*What is needed:* For this exercise, please find the lines in the entries that include the word "command" and copy them.

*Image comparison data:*

________________________

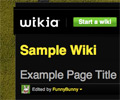
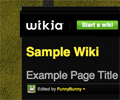
more work on theme designer
git-svn-id: svn+ssh://svn.wikia-code.com/svn/wikia/trunk@26643 e846bd91-c042-42a7-a218-4b65e2c1904d

diff --git a/extensions/wikia/ThemeDesigner/js/ThemeDesigner.js b/extensions/wikia/ThemeDesigner/js/ThemeDesigner.js
@@ -49,20 +49,39 @@ var ThemeDesigner = {
 
 	themeTabInit: function() {
 
+		var slideBy = 760;
+		var slideMax = -Math.floor($("#ThemeTab .slider ul li").length / 5) * 760;
+
 		// click handler for next and previous arrows in theme slider
 		$("#ThemeTab .previous, #ThemeTab .next").click(function(event) {
 			event.preventDefault();
 			var list = $("#ThemeTab .slider ul");
 			var arrow = $(this);
+			var slideTo = null;
 
 			// prevent disabled clicks
 			if(arrow.hasClass("disabled")) {
 				return;
 			}
 
-			var slideTo = (arrow.hasClass("previous")) ? 0 : -760;
+			// slide
+			if (arrow.hasClass("previous")) {
+				slideTo = parseInt(list.css("margin-left")) + slideBy;	
+			} else {
+				slideTo = parseInt(list.css("margin-left")) - slideBy;
+			}
 			list.animate({marginLeft: slideTo}, "slow");
-			$("#ThemeTab .next, #ThemeTab .previous").toggleClass("disabled");
+			
+			// calculate which buttons should be enabled
+			if (slideTo == slideMax) {
+				$("#ThemeTab .next").addClass("disabled");
+				$("#ThemeTab .previous").removeClass("disabled");
+			} else if (slideTo == 0) {
+				$("#ThemeTab .next").removeClass("disabled");
+				$("#ThemeTab .previous").addClass("disabled");
+			} else {
+				$("#ThemeTab .next, #ThemeTab .previous").removeClass("disabled");
+			}
 		});
 
 		// click handler for themes thumbnails
@@ -100,6 +119,30 @@ var ThemeDesigner = {
 			ThemeDesigner.set("wordmark-text", $("#wordmark-edit").find('input[type="text"]').val());
 			$("#wordmark, #wordmark-edit").toggle();
 		});
+		
+		//graphic wordmark clicking
+		$("#WordmarkTab").find(".graphic").find(".preview").find(".wordmark").click(function() {
+			ThemeDesigner.set("wordmark-type", "graphic");
+		});
+		
+		//grapic wordmark button
+		$("#WordmarkTab").find(".graphic").find(".preview").find("a").click(function(event) {
+			event.preventDefault();
+			ThemeDesigner.set("wordmark-type", "text");
+		});
+	},
+
+	wordmarkShield: function() {
+		if (ThemeDesigner.settings["wordmark-type"] == "graphic") {
+			$("#wordmark-shield")
+			.css({
+				height: $("#wordmark-shield").parent().outerHeight(true),
+				width: $("#wordmark-shield").parent().outerWidth(true)
+			})
+			.show();
+		} else {
+			$("#wordmark-shield").hide();		
+		}
 	},
 
 	toolBarInit: function() {
@@ -206,7 +249,7 @@ var ThemeDesigner = {
 			reloadCSS = true;
 		}
 
-		if(setting == "wordmark-font" || setting == "wordmark-size" || setting == "wordmark-text") {
+		if(setting == "wordmark-font" || setting == "wordmark-size" || setting == "wordmark-text" || setting == "wordmark-type") {
 			updateSkinPreview = true;
 		}
 
@@ -231,7 +274,7 @@ var ThemeDesigner = {
 
 				ThemeDesigner.set("wordmark-image-name", response.wordmarkImageName);
 				ThemeDesigner.set("wordmark-image-url", response.wordmarkImageUrl);
-
+				ThemeDesigner.set("wordmark-type", "graphic");
 			}
 		}
 	},
@@ -284,8 +327,15 @@ var ThemeDesigner = {
 		var clickedLink = $(this);
 		var command = clickedLink.attr("rel");
 
+		//select the correct tab
 		clickedLink.parent().addClass("selected").siblings().removeClass("selected");
+		//show the correct panel
 		$("#" + command).show().siblings("section").hide();
+
+		//hide wordmark text side if necessary
+		if (command == "WordmarkTab") {
+			ThemeDesigner.wordmarkShield();
+		}
 	},
 
 	resizeIframe: function() {
@@ -328,13 +378,25 @@ var ThemeDesigner = {
 		$("#wordmark-size").find('[value="' + ThemeDesigner.settings["wordmark-size"] + '"]').attr("selected", "selected");
 
 		// wordmark image
-		$("#WordmarkTab").find(".graphic").find(".preview").attr("src", ThemeDesigner.settings["wordmark-image-url"]);
+		$("#WordmarkTab").find(".graphic").find(".wordmark").attr("src", ThemeDesigner.settings["wordmark-image-url"]);
+		
+		if (ThemeDesigner.settings["wordmark-type"] == "graphic") {
+			$("#WordmarkTab").find(".graphic")
+				.find(".wordmark").addClass("selected").end()
+				.find("a").css("display", "inline-block");
+			ThemeDesigner.wordmarkShield();
+		} else {
+			$("#WordmarkTab").find(".graphic")
+				.find(".wordmark").removeClass("selected").end()
+				.find("a").hide();
+			ThemeDesigner.wordmarkShield();			
+		}
 
 		if(reloadCSS) {
 
 			$().log('applySettings, reloadCSS');
 
-			var sass = "/__sass/skins/oasis/css/oasis.scss/128263333333333333333127999/";
+			var sass = "/__sass/skins/oasis/css/oasis.scss/33333/";
 			sass += "color-body=" + escape(ThemeDesigner.settings["color-body"]);
 			sass += "&color-page=" + escape(ThemeDesigner.settings["color-page"]);
 			sass += "&color-buttons=" + escape(ThemeDesigner.settings["color-buttons"]);
@@ -348,12 +410,26 @@ var ThemeDesigner = {
 
 			$().log('applySettings, updateSkinPreview');
 
-			$("#PreviewFrame").contents().find("#WikiHeader").find(".wordmark")
-				.removeClass()
-				.addClass("wordmark")
-				.addClass(ThemeDesigner.settings["wordmark-font"])
-				.addClass(ThemeDesigner.settings["wordmark-size"])
-				.find("a").text(ThemeDesigner.settings["wordmark-text"])
+			if (ThemeDesigner.settings["wordmark-type"] == "text") {
+				$("#PreviewFrame").contents().find("#WikiHeader").find(".wordmark")
+					.css({
+						"background-image": "none",
+					})
+					.removeClass()
+					.addClass("wordmark")
+					.addClass(ThemeDesigner.settings["wordmark-font"])
+					.addClass(ThemeDesigner.settings["wordmark-size"])
+					.find("a")
+						.text(ThemeDesigner.settings["wordmark-text"])
+						.css("display", "inline");
+			} else if (ThemeDesigner.settings["wordmark-type"] == "graphic") {
+				$("#PreviewFrame").contents().find("#WikiHeader").find(".wordmark")
+					.addClass("graphic")
+					.css({
+						"background-image": "url(" + ThemeDesigner.settings["wordmark-image-url"] + ")",
+					})
+					.find("a").hide()
+			}
 		}
 	},
 

diff --git a/extensions/wikia/ThemeDesigner/css/WordmarkTab.scss b/extensions/wikia/ThemeDesigner/css/WordmarkTab.scss
@@ -1,6 +1,33 @@
+@import "../../../../skins/oasis/css/mixins/box-shadow";
+@import "../../../../skins/oasis/css/mixins/opacity";
+
 .WordmarkTab {
 	.graphic {
 		padding-left: 40px;
+		.preview {
+			margin-top: 10px;
+			.wordmark {
+				cursor: pointer;
+				&.selected {
+					@include box-shadow(0px, 0px, 5px, #72ADD5);
+					border-color: #72ADD5;
+					cursor: default;
+				}
+			}
+			a {
+				background: #EEE url(/extensions/wikia/ThemeDesigner/images/void_button.png) 50% 40px no-repeat;
+				border: 1px solid #CCC;
+				color: #666;
+				display: none;
+				font-size: 11px;
+				height: 55px;
+				margin-left: 5px;
+				padding: 5px;
+				text-align: center;
+				vertical-align: top;
+				width: 55px;
+			}
+		}
 	}
 	.controls {
 		@include clearfix;
@@ -18,5 +45,13 @@
 	}
 	#wordmark-edit {
 		display: none;
+	}
+	#wordmark-shield {
+		@include opacity(75);
+		background: #FFF;
+		display: none;
+		left: 0;
+		position: absolute;
+		top: 0;
 	}
 }

diff --git a/skins/oasis/css/mixins/_forms.scss b/skins/oasis/css/mixins/_forms.scss
@@ -1,6 +1,14 @@
+@import "../core/color";
+@import "gradient";
+
+$color-input-field: #FFF;
+@if lightness($color-page) < 50 {
+	$color-input-field: mix($color-page, #FFF, 75%);
+}
+$color-input-field-shadow: mix($color-input-field, #000, 95%);
+
 @mixin input-field {
-	background-image: -moz-linear-gradient(top, rgba(#000, .05) 0%, rgba(#000, 0) 40%);
-	background-image: -webkit-gradient(linear, 0% 0%, 0% 100%, color-stop(0, rgba(#000, .05)), color-stop(.4, rgba(#000, 0)));
+	@include linear-gradient($color-input-field, top, $color-input-field-shadow, 0%, $color-input-field, 40%);
 	border: 1px solid $color-page-border;
 	font-size: 15px;
 	height: 19px;

diff --git a/extensions/wikia/ThemeDesigner/js/ThemeDesignerPreview.js b/extensions/wikia/ThemeDesigner/js/ThemeDesignerPreview.js
@@ -15,6 +15,10 @@ var ThemeDesignerPreview = {
 			
 		$("#WikiaArticle .thumbinner").append('<div class="picture-attribution"><img width="16" height="16" class="avatar" src="/extensions/wikia/ThemeDesigner/images/td-avatar.jpg">Added by <a>FunnyBunny</a></div>');
 		$("a.new").removeClass("new");
+		
+		//no floating footer on preview
+		$("#WikiaFooter").children(".toolbar").removeClass("float");
+		$(window).unbind("scroll");
 	},
 
 	loadSASS: function(url) {

diff --git a/extensions/wikia/ThemeDesigner/css/ThemeTab.scss b/extensions/wikia/ThemeDesigner/css/ThemeTab.scss
@@ -35,6 +35,8 @@ $color-selected-thumbnail: #72ADD5;
 		border: 1px solid $color-borders;
 		cursor: pointer;
 		display: block;
+		height: 100px;
+		width: 120px;
 	}
 	.chevron {
 		border-style: solid;

diff --git a/skins/oasis/css/core/_WikiHeader.scss b/skins/oasis/css/core/_WikiHeader.scss
@@ -7,6 +7,12 @@
 	.wordmark {
 		@include wordmark;
 		color: $color-links;
+		&.graphic {
+			height: 65px;
+			a {
+				display: none;
+			}
+		}
 	}
 	h1:before, 
 	.shadow-mask {

diff --git a/extensions/wikia/ThemeDesigner/templates/ThemeDesigner_WordmarkTab.php b/extensions/wikia/ThemeDesigner/templates/ThemeDesigner_WordmarkTab.php
@@ -4,7 +4,7 @@
 
 		<ul class="controls">
 			<li>
-				<button class="secondary" id="wordmark-edit-button"><img src="<?= $wgStylePath ?>/common/blank.gif"> Edit</button>
+				<button class="secondary" id="wordmark-edit-button"><img src="<?= $wgExtensionsPath ?>/wikia/ThemeDesigner/images/secondary_edit.png"> Edit</button>
 			</li>
 			<li>
 				<h2>font</h2>
@@ -39,6 +39,8 @@
 			<button>Save</button>
 		</div>
 
+		<div id="wordmark-shield"></div>
+
 	</fieldset>
 	<fieldset class="graphic">
 		<h1><?= wfMsg('themedesigner-graphic-wordmark') ?></h1>
@@ -48,8 +50,11 @@
 			<input id="WordMarkUploadFile" name="wpUploadFile" type="file" />
 			<input type="submit" value="Upload" onclick="return ThemeDesigner.wordmarkUpload(event);"/> 250x65 pixels (only .png files)
 		</form>
-		
-		<img src="<?= $wgStylePath ?>/common/blank.gif" class="preview">
+
+		<div class="preview">
+			<img src="<?= $wgStylePath ?>/common/blank.gif" class="wordmark">
+			<a href="#">Don't use a graphic</a>
+		</div>
 
 	</fieldset>
 </section>

diff --git a/extensions/wikia/Oasis/Oasis_setup.php b/extensions/wikia/Oasis/Oasis_setup.php
@@ -59,8 +59,8 @@ $wgOasisThemes = array(
 		"color-body" => "#003816",
 		"color-page" => "#DFDBC3",
 		"color-buttons" => "#C5A801",
-		"color-links" => "#9C030E",
-		"background-image" => "jade.jpg",
+		"color-links" => "#BE6202",
+		"background-image" => "",
 		"background-tiled" => false
 	),
 	'sky' => array(
@@ -79,12 +79,20 @@ $wgOasisThemes = array(
 		"background-image" => "moonlight.jpg",
 		"background-tiled" => false
 	),
-	'obsession' => array(
+	'opulence' => array(
 		"color-body" => "#7A0146",
 		"color-page" => "#36001F",
 		"color-buttons" => "#DE1C4E",
 		"color-links" => "#F97EC4",
-		"background-image" => "obsession.jpg",
+		"background-image" => "opulence.png",
+		"background-tiled" => true
+	),
+	'obsession' => array(
+		"color-body" => "#191919",
+		"color-page" => "#1C0400",
+		"color-buttons" => "#891100",
+		"color-links" => "#FF6F1E",
+		"background-image" => "",
 		"background-tiled" => true
 	),
 	'carbon' => array(

diff --git a/skins/oasis/modules/WikiHeaderModule.class.php b/skins/oasis/modules/WikiHeaderModule.class.php
@@ -9,6 +9,10 @@ class WikiHeaderModule extends Module {
 	var $menuNodes;
 	var $editURL;
 
+	var $wordmarkType;
+	var $wordmarkSize;
+	var $wordmarkStyle;
+
 	var $canEdit;
 
 	private function parseMonacoSidebarToOasisNavigation($text) {
@@ -44,6 +48,14 @@ class WikiHeaderModule extends Module {
 		global $wgOut, $wgCityId, $wgUser;
 		// Moved to StaticChute.
 		//$wgOut->addScript('<script src="/skins/oasis/js/WikiHeader.js"></script>');
+
+		$themeSettings = new ThemeSettings();
+		$this->wordmarkType = $themeSettings->get("wordmark-type");
+		$this->wordmarkSize = $themeSettings->get("wordmark-size");
+		
+		if ($this->wordmarkType == "graphic") {
+			$this->wordmarkStyle = 'style="background: url('. $themeSettings->get("wordmark-image-url") .') no-repeat"';
+		}
 
 		$this->mainPageURL = Title::newMainPage()->getLocalURL();
 		$service = new NavigationService();

diff --git a/extensions/wikia/ThemeDesigner/ThemeSettings.class.php b/extensions/wikia/ThemeDesigner/ThemeSettings.class.php
@@ -38,10 +38,11 @@ class ThemeSettings {
 		$settings['wordmark-text'] = $wgSitename;
 		$settings['wordmark-color'] = $settings['color-links'];
 		$settings['wordmark-font'] = '';
-		$settings['wordmark-font-size'] = '';
+		$settings['wordmark-font-size'] = 'medium';
 		$settings['wordmark-image-url'] = '';
 		$settings['wordmark-image-name'] = '';
-
+		$settings['wordmark-type'] = "text";
+		
 		// main page banner
 		$settings['banner-image'] = false;
 		$settings['banner-image-revision'] = false;

diff --git a/skins/oasis/modules/templates/WikiHeader_Index.php b/skins/oasis/modules/templates/WikiHeader_Index.php
@@ -1,5 +1,5 @@
 <header id="WikiHeader" class="WikiHeader">
-	<h1 class="wordmark">
+	<h1 class="wordmark <?= $wordmarkSize ?> <?= $wordmarkType ?>" <?= $wordmarkStyle ?>>
 		<a accesskey="z" href="<?= htmlspecialchars($mainPageURL) ?>"><?= htmlspecialchars($wgSitename) ?></a>
 	</h1>
 	<nav>
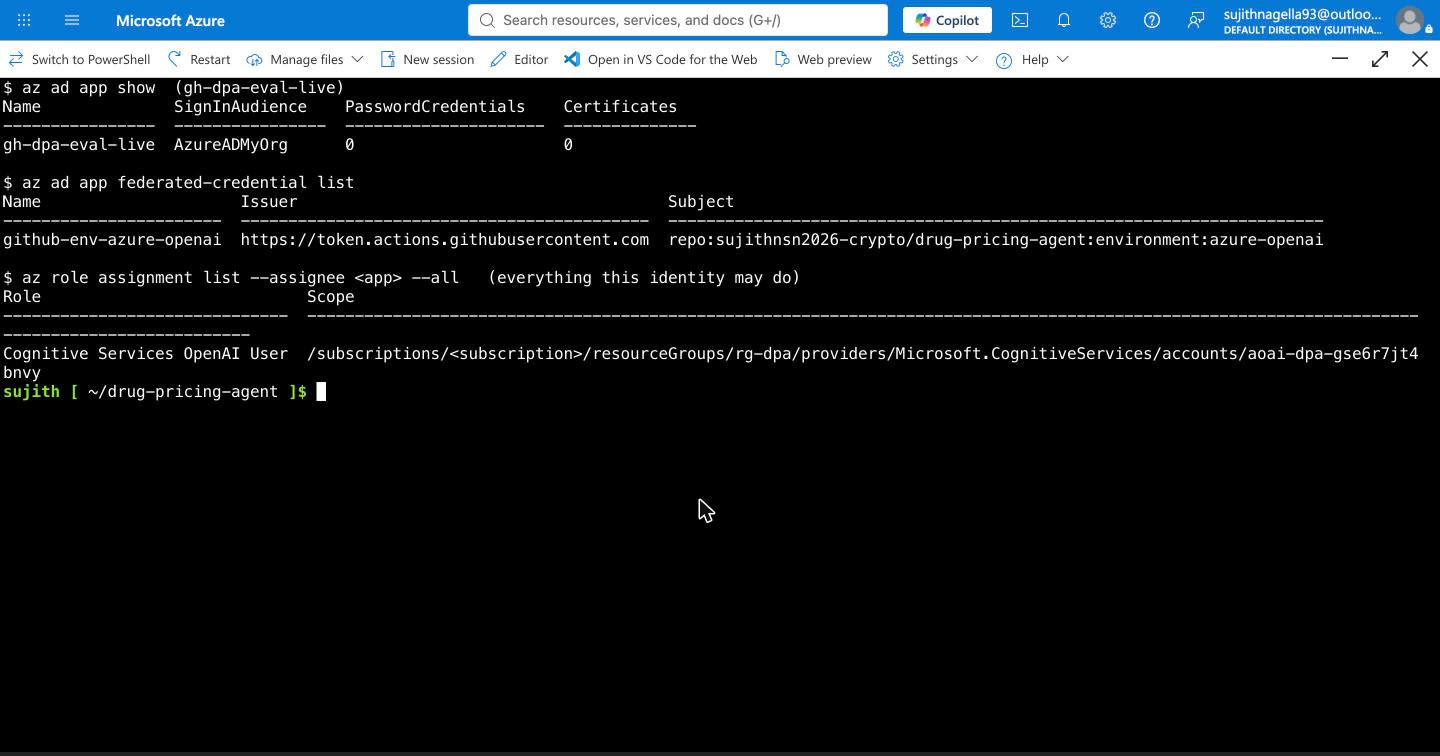
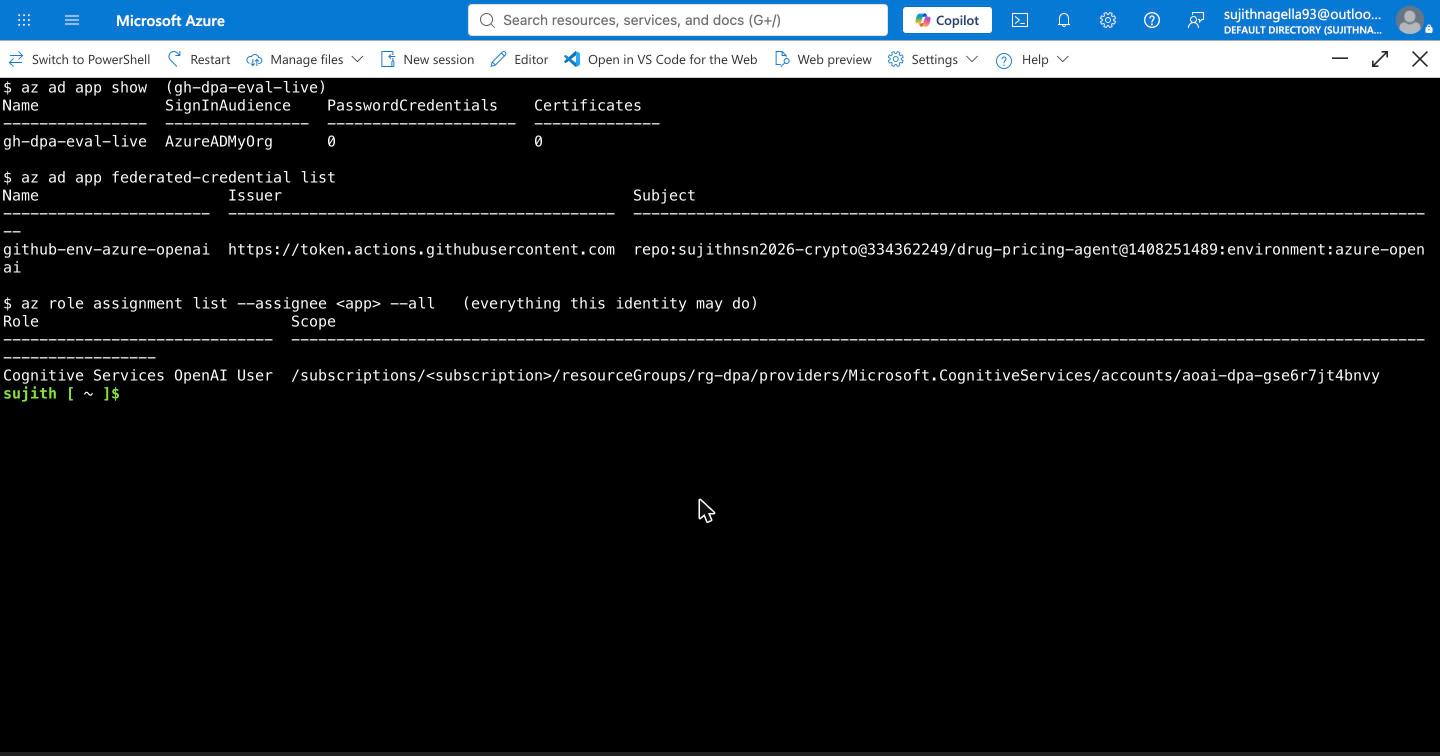
Review page: explain when no Price-Watch run is published; record the open Price-Watch stall
Screenshot 55 retaken with the federated credential's updated (immutable-ID) subject.

Claude-Session: https://claude.ai/code/session_011y5VqPAMZouvFATSuM2bgG

Changed region(s): [[0.0, 0.0913, 1.0, 0.5476]]

diff --git a/src/dpa/ai/web.py b/src/dpa/ai/web.py
@@ -208,7 +208,14 @@ def review_page() -> str:
     # a URL (URLs end up in browser history, proxy logs and screenshots). The server checks it.
     run = _latest_run()
     if not run:
-        return f"<!doctype html><meta charset=utf-8>{STYLE}<div class=wrap>{NAV}<h1>No Price-Watch runs yet</h1></div>"
+        return (f"<!doctype html><meta charset=utf-8><meta name=viewport content=\"width=device-width,initial-scale=1\">"
+                f"<title>Price-Watch review</title>{STYLE}<div class=wrap>{NAV}<h1>Price-Watch review</h1>"
+                "<p class=sub>No Price-Watch run has been published to this deployment yet. Price-Watch runs from the "
+                "command line (<code>dpa-pricewatch run</code>): SQL finds unusual price moves, one agent per move "
+                "looks for the cause, code re-checks every number, and a reviewer approves findings here.</p>"
+                f"<p>The first run on real data (6 signals, 6/6 verified by code, $0.0146) is documented with "
+                f"screenshots in <a href=\"{REPO_URL}#step-6-price-watch-detect-in-sql-explain-with-agents-verify-in-code\">"
+                f"README Step 6</a>.</p>{_footer()}</div>")
     d = json.load(open(os.path.join(run, "findings.json")))
     e = html.escape
     cards = []

diff --git a/tests/test_hosting.py b/tests/test_hosting.py
@@ -101,3 +101,9 @@ def test_review_page_never_puts_token_in_url(web, tmp_path):
     page = c.get("/review").text
     assert "type=password" in page and "X-Admin-Token':TOKEN" in page and "location.search" not in page
     assert "class=rev hidden" in page  # buttons hidden until a token is entered; the server still checks it
+
+
+def test_review_page_explains_when_no_run_is_published(web):
+    _, c = web
+    page = c.get("/review").text
+    assert "No Price-Watch run has been published" in page and "README Step 6" in page

diff --git a/README.md b/README.md
@@ -842,6 +842,12 @@ These are the parts worth explaining in an interview.
 - Delta MERGE is exercised on Databricks only; locally the same staged rows are applied by
   `apply_staged_local`, which the equality test covers.
 - Shortages are matched to prices by exact NDC. Matching by ingredient (via RxNorm) would catch more.
+- **Open (19 Oct 2026): Price-Watch stalls on the keyless Step 10 deployment.** Run from Cloud Shell with Entra
+  sign-in, the first investigator finished in 6 s and the other three never returned (trace: no further model or tool
+  spans, processes idle). Suspects: concurrent Entra token fetches through the Azure CLI credential, or parallel
+  tool calls over the single shared MCP stdio session. Next step: run with one investigator, then add a per-call
+  timeout and a span around token acquisition. Until then the live review page explains this and links to the
+  verified October run (Step 6).
 
 ## Data sources and terms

________________________

*The answer:*
 		var command = clickedLink.attr("rel");
 		$("#" + command).show().siblings("section").hide();
+		if (command == "WordmarkTab") {
+                "command line (<code>dpa-pricewatch run</code>): SQL finds unusual price moves, one agent per move "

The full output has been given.